Lake Tahoe, which is more than one quarter of a mile deep, has been degraded by environmental problems that include air pollution, contaminated storm water runoff and erosion.
The lake is losing about one foot per year in water clarity because of airborne and runoff pollution from a variety of sources. The money will be used to fund projects aimed at improving Tahoe water quality, including a study to determine how air pollution is affecting the clarity of the lake.
The regional board, located in South Lake Tahoe, Calif., will work with the Nevada Division of Environmental Protection on the project.
The EPA, regional board, and NDEP have been working to address the environmental concerns in the Tahoe area by monitoring water quality, treating polluted runoff and restoring local streams that have been degraded by too much sediment.

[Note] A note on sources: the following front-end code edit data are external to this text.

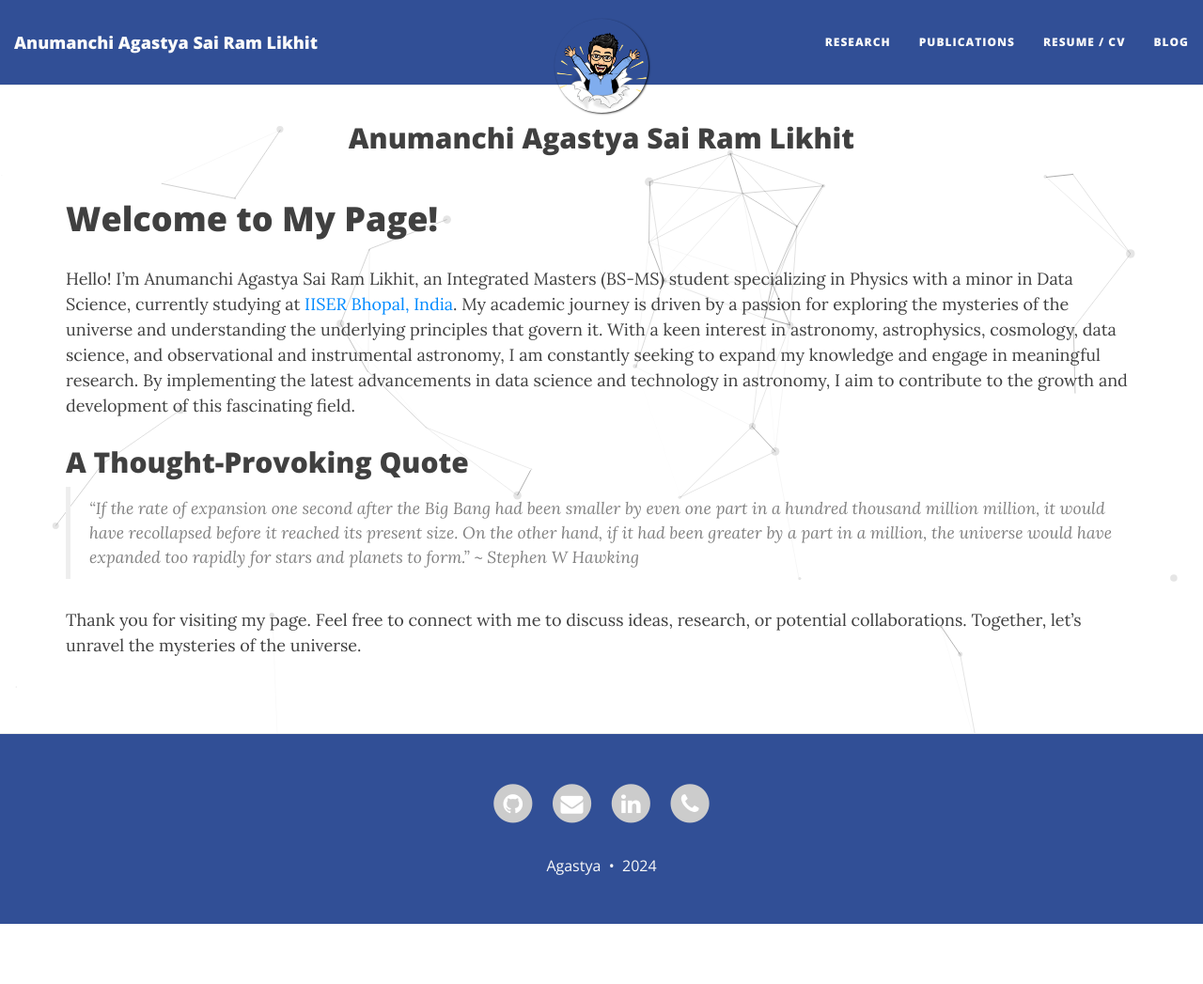
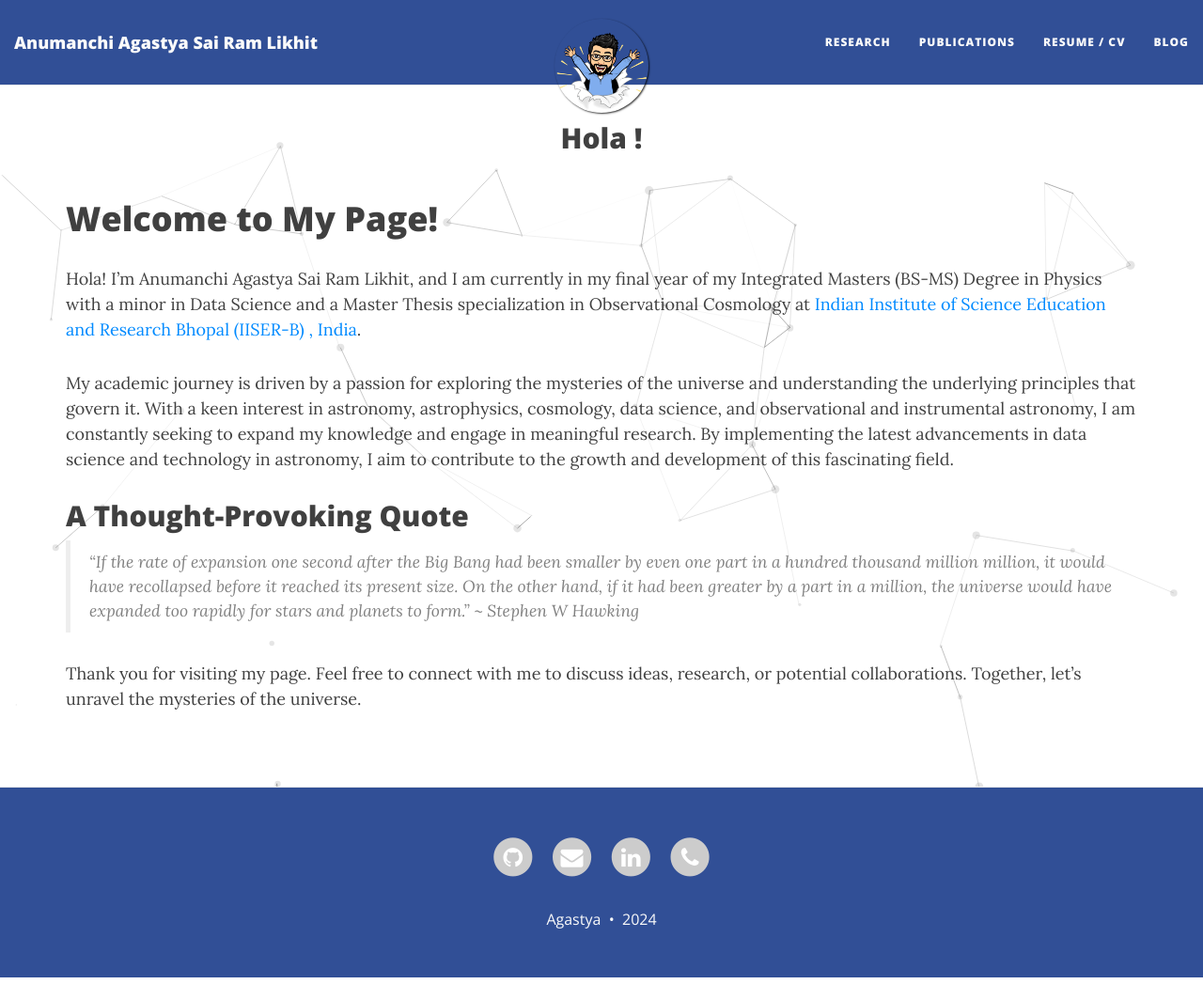
Before and after one commit to astropi-b/astropi-b.github.io, a Jekyll site: the page built from index.md, in a window 1280 px wide and 1047 px high. Shown: the whole window at 94% size. Built offline with Jekyll 4.4.1, drawn with Linux system fonts in a browser that asks for light colours; nearby versions of some CDN libraries.

Commit message:
Update index.md

```diff
--- a/index.md
+++ b/index.md
@@ -1,12 +1,14 @@
 ---
 layout: page
-title: Anumanchi Agastya Sai Ram Likhit
+title: Hola !
 ---
 
 
 # Welcome to My Page!
 
-Hello! I'm Anumanchi Agastya Sai Ram Likhit, an Integrated Masters (BS-MS) student specializing in Physics with a minor in Data Science, currently studying at [IISER Bhopal, India](https://www.iiserb.ac.in/). My academic journey is driven by a passion for exploring the mysteries of the universe and understanding the underlying principles that govern it. With a keen interest in astronomy, astrophysics, cosmology, data science, and observational and instrumental astronomy, I am constantly seeking to expand my knowledge and engage in meaningful research. By implementing the latest advancements in data science and technology in astronomy, I aim to contribute to the growth and development of this fascinating field.
+Hola! I'm Anumanchi Agastya Sai Ram Likhit, and I am currently in my final year of my Integrated Masters (BS-MS) Degree in Physics with a minor in Data Science and a Master Thesis specialization in Observational Cosmology at [Indian Institute of Science Education  and Research Bhopal (IISER-B) , India](https://www.iiserb.ac.in/).
+
+My academic journey is driven by a passion for exploring the mysteries of the universe and understanding the underlying principles that govern it. With a keen interest in astronomy, astrophysics, cosmology, data science, and observational and instrumental astronomy, I am constantly seeking to expand my knowledge and engage in meaningful research. By implementing the latest advancements in data science and technology in astronomy, I aim to contribute to the growth and development of this fascinating field.
 
 
 
```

The agencies are also working together to develop a water quality plan for the lake, known as a total maximum daily load, or "TMDL". The plan will identify the sources of pollution and will specify reductions in sediment and nutrients that are necessary to restore the lake's clarity.
"This grant fills a significant need for the regional board, NDEP and our partners in our efforts to restore Lake Tahoe's clarity," said Harold Singer, executive officer of the regional board. "We expect this funding will help us identify how the Tahoe stakeholders can achieve the greatest environmental benefits while minimizing the expenditure of private and public dollars."
"These funds will take California and Nevada a long way in our ongoing efforts toward restoring the clarity of Lake Tahoe, the extraordinary resource that we share," said Jolaine Johnson, acting administrator for the NDEP. "We greatly appreciate the support of the EPA and we look forward to our continued work with the regional board to develop and implement effective measures to ensure the long term protection of the lake."
The EPA has provided more than $22 million since 1997 to promote water quality efforts in and around the lake, and has dedicated a full-time staff person to work with other officials in the area on lake issues.
Last month the EPA awarded $15 million to Lake Tahoe and 13 other watersheds nationwide, covering 17 states and more than 20,000 square miles of rivers, lakes and streams. More than 100 applicants competed for the funding. The EPA selected projects that included a community-based approach, clear goals and objectives, water quality monitoring and public education.
Information about these projects and the EPA's watershed grant program is available at: < https://www.epa.gov/twg>